++++ Data excerpts

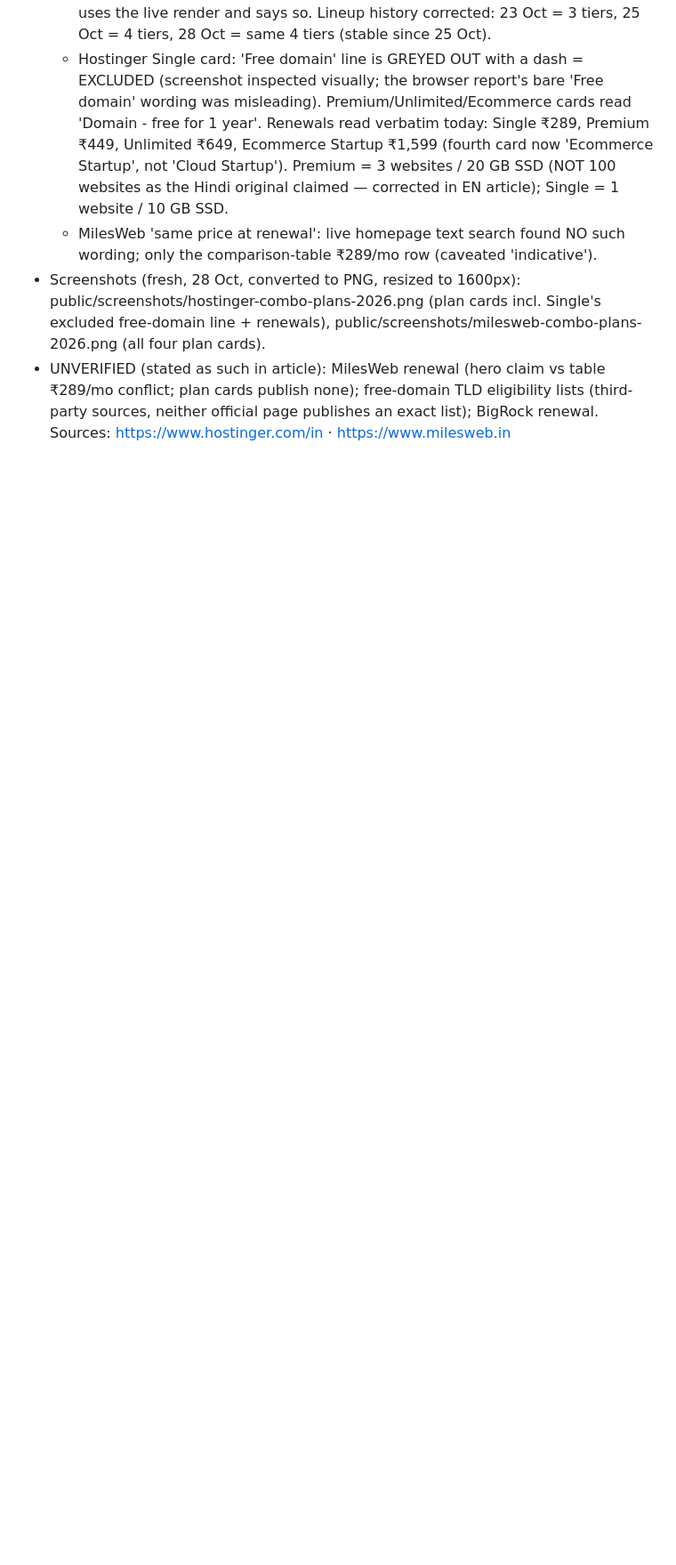
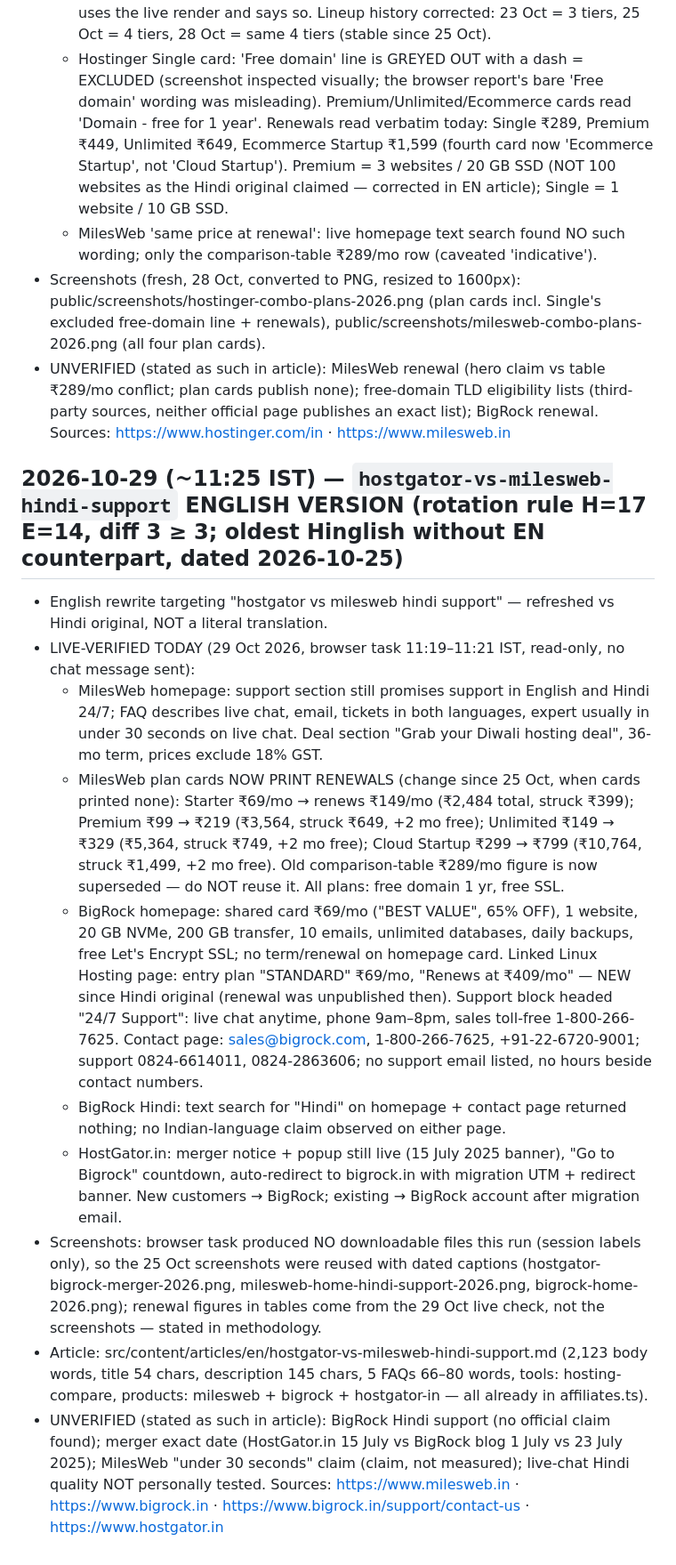
Before and after one commit to affiliatebharatofficial/affiliatebharat, a Markdown page: research/notes.md, the part around the change. Shown at 89% size. Drawn GitHub-style; blank space fills up the shorter version.

Commit message:
article: hostgator-vs-milesweb-hindi-support (en)

```diff
--- a/research/notes.md
+++ b/research/notes.md
@@ -1038,3 +1038,16 @@ Sources: https://www.flipkart.com/ (live 28 Oct 2026) · https://www.amazon.in/
 - Screenshots (fresh, 28 Oct, converted to PNG, resized to 1600px): public/screenshots/hostinger-combo-plans-2026.png (plan cards incl. Single's excluded free-domain line + renewals), public/screenshots/milesweb-combo-plans-2026.png (all four plan cards).
 - UNVERIFIED (stated as such in article): MilesWeb renewal (hero claim vs table ₹289/mo conflict; plan cards publish none); free-domain TLD eligibility lists (third-party sources, neither official page publishes an exact list); BigRock renewal.
 Sources: https://www.hostinger.com/in · https://www.milesweb.in
+
+## 2026-10-29 (~11:25 IST) — `hostgator-vs-milesweb-hindi-support` ENGLISH VERSION (rotation rule H=17 E=14, diff 3 ≥ 3; oldest Hinglish without EN counterpart, dated 2026-10-25)
+- English rewrite targeting "hostgator vs milesweb hindi support" — refreshed vs Hindi original, NOT a literal translation.
+- LIVE-VERIFIED TODAY (29 Oct 2026, browser task 11:19–11:21 IST, read-only, no chat message sent):
+  - MilesWeb homepage: support section still promises support in English and Hindi 24/7; FAQ describes live chat, email, tickets in both languages, expert usually in under 30 seconds on live chat. Deal section "Grab your Diwali hosting deal", 36-mo term, prices exclude 18% GST.
+  - MilesWeb plan cards NOW PRINT RENEWALS (change since 25 Oct, when cards printed none): Starter ₹69/mo → renews ₹149/mo (₹2,484 total, struck ₹399); Premium ₹99 → ₹219 (₹3,564, struck ₹649, +2 mo free); Unlimited ₹149 → ₹329 (₹5,364, struck ₹749, +2 mo free); Cloud Startup ₹299 → ₹799 (₹10,764, struck ₹1,499, +2 mo free). Old comparison-table ₹289/mo figure is now superseded — do NOT reuse it. All plans: free domain 1 yr, free SSL.
+  - BigRock homepage: shared card ₹69/mo ("BEST VALUE", 65% OFF), 1 website, 20 GB NVMe, 200 GB transfer, 10 emails, unlimited databases, daily backups, free Let's Encrypt SSL; no term/renewal on homepage card. Linked Linux Hosting page: entry plan "STANDARD" ₹69/mo, "Renews at ₹409/mo" — NEW since Hindi original (renewal was unpublished then). Support block headed "24/7 Support": live chat anytime, phone 9am–8pm, sales toll-free 1-800-266-7625. Contact page: sales@bigrock.com, 1-800-266-7625, +91-22-6720-9001; support 0824-6614011, 0824-2863606; no support email listed, no hours beside contact numbers.
+  - BigRock Hindi: text search for "Hindi" on homepage + contact page returned nothing; no Indian-language claim observed on either page.
+  - HostGator.in: merger notice + popup still live (15 July 2025 banner), "Go to Bigrock" countdown, auto-redirect to bigrock.in with migration UTM + redirect banner. New customers → BigRock; existing → BigRock account after migration email.
+- Screenshots: browser task produced NO downloadable files this run (session labels only), so the 25 Oct screenshots were reused with dated captions (hostgator-bigrock-merger-2026.png, milesweb-home-hindi-support-2026.png, bigrock-home-2026.png); renewal figures in tables come from the 29 Oct live check, not the screenshots — stated in methodology.
+- Article: src/content/articles/en/hostgator-vs-milesweb-hindi-support.md (2,123 body words, title 54 chars, description 145 chars, 5 FAQs 66–80 words, tools: hosting-compare, products: milesweb + bigrock + hostgator-in — all already in affiliates.ts).
+- UNVERIFIED (stated as such in article): BigRock Hindi support (no official claim found); merger exact date (HostGator.in 15 July vs BigRock blog 1 July vs 23 July 2025); MilesWeb "under 30 seconds" claim (claim, not measured); live-chat Hindi quality NOT personally tested.
+Sources: https://www.milesweb.in · https://www.bigrock.in · https://www.bigrock.in/support/contact-us · https://www.hostgator.in
```
Also changed, not shown: content-calendar.md (+2 -1 lines), 1 other file.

++++++++

_Problem_
Give only the count of lines in the data that include the string "notes".

_Your solution_
3